Rather than recovering for the next day of practice, the California surfer in Murphy beckoned him to the T station in Harvard Square. Alone, Murphy took the train out to Revere Beach to get "one last look at the ocean," before school and football were in full swing. One imagines the silhouette of a 6-foot-7 offensive tackle, the only figure on the beach, staring out at the water.

Kevin Murphy the scholar and Kevin Murphy the Cali-bro probably come into the most contact, as Murphy has to flip his hair (he prides himself on having the "best flow" on the team) out of his eyes every time he goes "under the hood" (Murphy's term for the time he spends looking into microscopes).

While these three worlds may seem disjointed, there are certain commonalities that underlie all of them.

The most common of those things is his work ethic.

"Kevin doesn't need anyone to know how hard he is working for him to work hard," roommate Hugh Archibald explains. "He just shows up at practice or lift and almost silently works on his craft day in and day out. People always talk about his size, length and athleticism as if they made him the player he is, but those things have been amplified and honed by purposeful and persistent hard work."

That hard work shows up everywhere in Murphy's life. From his work in the lab, to his focus on zone blocking to the discipline behind his diet, Murphy's success comes as a product of his commitment. It even extends into his guitar playing, a hobby he makes a point of practicing every day.

Another one of these underlying traits is selflessness.

When asked about Murphy's prospects in the NFL, Head Coach Tim Murphy had glowing optimism for the San Clemente native's future.

"At 6 foot 7, 300 pounds and very athletic, Kevin is probably the best NFL offensive line prospect we have had since (multiple Pro Bowler and current Baltimore Raven) Matt Birk."

Murphy's roommates think the same. Knowing their reaction makes him uncomfortable, they rib him and openly discuss which team they'd like him to play for.

Murphy, meanwhile, is willing to discuss everything except his football future. He speaks freely about the research he has planned for the spring—research that will advance our understanding of the human brain under trauma-- but makes no mention of training for an NFL tryout.

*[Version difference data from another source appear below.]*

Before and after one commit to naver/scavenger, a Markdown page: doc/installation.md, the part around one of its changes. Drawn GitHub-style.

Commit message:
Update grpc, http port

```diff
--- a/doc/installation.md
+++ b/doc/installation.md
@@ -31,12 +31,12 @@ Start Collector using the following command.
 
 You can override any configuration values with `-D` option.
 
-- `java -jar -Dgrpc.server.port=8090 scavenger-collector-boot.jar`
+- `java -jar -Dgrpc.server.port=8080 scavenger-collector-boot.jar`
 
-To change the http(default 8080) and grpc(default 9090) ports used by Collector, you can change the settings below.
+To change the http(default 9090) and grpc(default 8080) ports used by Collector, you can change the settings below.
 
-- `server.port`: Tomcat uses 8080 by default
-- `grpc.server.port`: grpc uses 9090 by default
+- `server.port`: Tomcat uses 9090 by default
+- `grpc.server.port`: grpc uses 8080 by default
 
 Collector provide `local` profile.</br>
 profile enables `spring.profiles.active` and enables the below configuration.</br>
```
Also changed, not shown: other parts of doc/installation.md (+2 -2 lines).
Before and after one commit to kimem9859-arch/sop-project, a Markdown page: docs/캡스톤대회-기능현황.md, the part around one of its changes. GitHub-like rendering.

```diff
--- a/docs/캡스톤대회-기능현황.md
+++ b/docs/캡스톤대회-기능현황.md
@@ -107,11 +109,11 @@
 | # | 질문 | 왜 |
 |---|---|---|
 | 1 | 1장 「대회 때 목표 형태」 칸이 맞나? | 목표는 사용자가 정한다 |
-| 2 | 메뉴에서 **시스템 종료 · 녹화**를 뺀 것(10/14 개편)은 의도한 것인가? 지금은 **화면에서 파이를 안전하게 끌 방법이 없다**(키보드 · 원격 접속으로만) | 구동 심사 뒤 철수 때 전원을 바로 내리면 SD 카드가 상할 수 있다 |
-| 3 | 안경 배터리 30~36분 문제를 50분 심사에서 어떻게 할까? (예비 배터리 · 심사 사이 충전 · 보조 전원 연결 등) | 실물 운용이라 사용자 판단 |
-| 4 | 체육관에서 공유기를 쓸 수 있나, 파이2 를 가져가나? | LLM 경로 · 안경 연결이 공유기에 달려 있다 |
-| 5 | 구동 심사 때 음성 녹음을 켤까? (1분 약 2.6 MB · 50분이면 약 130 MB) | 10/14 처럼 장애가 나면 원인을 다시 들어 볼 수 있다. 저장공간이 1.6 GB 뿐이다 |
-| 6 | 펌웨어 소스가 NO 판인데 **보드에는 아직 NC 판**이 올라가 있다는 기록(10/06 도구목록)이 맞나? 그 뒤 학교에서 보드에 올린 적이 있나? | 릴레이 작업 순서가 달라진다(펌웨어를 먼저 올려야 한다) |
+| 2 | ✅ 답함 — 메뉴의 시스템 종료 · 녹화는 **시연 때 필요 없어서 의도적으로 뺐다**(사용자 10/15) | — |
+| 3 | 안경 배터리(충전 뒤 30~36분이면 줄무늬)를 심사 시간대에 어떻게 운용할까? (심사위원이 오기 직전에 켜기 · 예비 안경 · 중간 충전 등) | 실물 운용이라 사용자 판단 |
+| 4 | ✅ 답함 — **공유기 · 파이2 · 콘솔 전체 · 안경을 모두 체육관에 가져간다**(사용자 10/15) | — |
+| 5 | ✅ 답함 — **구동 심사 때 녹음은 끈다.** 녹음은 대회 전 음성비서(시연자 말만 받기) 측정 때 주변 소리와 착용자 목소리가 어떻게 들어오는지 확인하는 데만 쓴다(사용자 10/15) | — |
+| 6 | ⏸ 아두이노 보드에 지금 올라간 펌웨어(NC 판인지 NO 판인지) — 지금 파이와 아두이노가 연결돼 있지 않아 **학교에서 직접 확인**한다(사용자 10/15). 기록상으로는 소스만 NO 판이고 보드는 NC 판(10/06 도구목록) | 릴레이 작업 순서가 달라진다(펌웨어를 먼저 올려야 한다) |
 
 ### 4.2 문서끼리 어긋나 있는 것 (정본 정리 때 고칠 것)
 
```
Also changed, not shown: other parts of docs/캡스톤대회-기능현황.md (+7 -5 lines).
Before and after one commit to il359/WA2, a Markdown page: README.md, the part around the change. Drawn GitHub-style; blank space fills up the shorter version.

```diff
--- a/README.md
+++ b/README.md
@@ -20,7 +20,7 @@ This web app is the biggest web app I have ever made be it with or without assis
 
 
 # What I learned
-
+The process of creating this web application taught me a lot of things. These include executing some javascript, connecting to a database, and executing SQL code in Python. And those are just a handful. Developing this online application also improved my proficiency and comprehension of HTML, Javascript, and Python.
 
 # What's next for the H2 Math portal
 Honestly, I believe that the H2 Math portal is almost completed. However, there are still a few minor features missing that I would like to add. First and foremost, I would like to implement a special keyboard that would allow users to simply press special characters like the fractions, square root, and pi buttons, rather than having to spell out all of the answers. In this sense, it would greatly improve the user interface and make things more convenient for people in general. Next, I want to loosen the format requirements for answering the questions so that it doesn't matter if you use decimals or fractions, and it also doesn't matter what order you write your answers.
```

When asked about his NFL aspirations, he gets quiet and quickly dismisses the subject.

"I'm not thinking about that," Murphy says. "It would be unfair to my teammates if I was thinking about the NFL while we were in the midst of an Ivy League championship race."

This demonstrates another facet of all of Murphy's different personas -- perspective. 

"How he gets through a bio-mechanical engineering course load while playing football is beside me," roommate Matt Hanson reflects. "There are some days after an all-nighter and a full day of tests and football where the man looks like he was hit by a truck mentally and physically, but he doesn't say "woe is me"—ever—and just keep going with his Cali spirit."

Throughout everything he does, Murphy remains conscious of the bigger things at work. He realizes things are greater than himself. That his lab work, though tiring, contributes to our understanding of the human brain. That football practice, though difficult and sometimes monotonous, makes himself a better player for his team. That abandoning the warm SoCal beaches for the frigid cold of New England wouldn't be easy, but it served a greater purpose.

All of these things—his perspective, his selflessness, and his work ethic—are key components to making Kevin Murphy who he is. They are what make him not only a successful student and football player, but are also the reason he is so widely respected in the locker room. Ultimately, Murphy reflects, it's the respect of his teammates that matters the most to him.

And who couldn't respect a player like Kevin Murphy? Someone who works so tirelessly, who pushes himself so hard and never asks for acknowledgement. Someone who's achieved so much in his career and yet continues to reach for the next level.

Someone who, sitting in his dorm room after a long day of lab work and practice, dressed in a tank-top and football shorts, closes his multiphysics software, plops down on his bed, tosses his "flow" back, and picks up his guitar.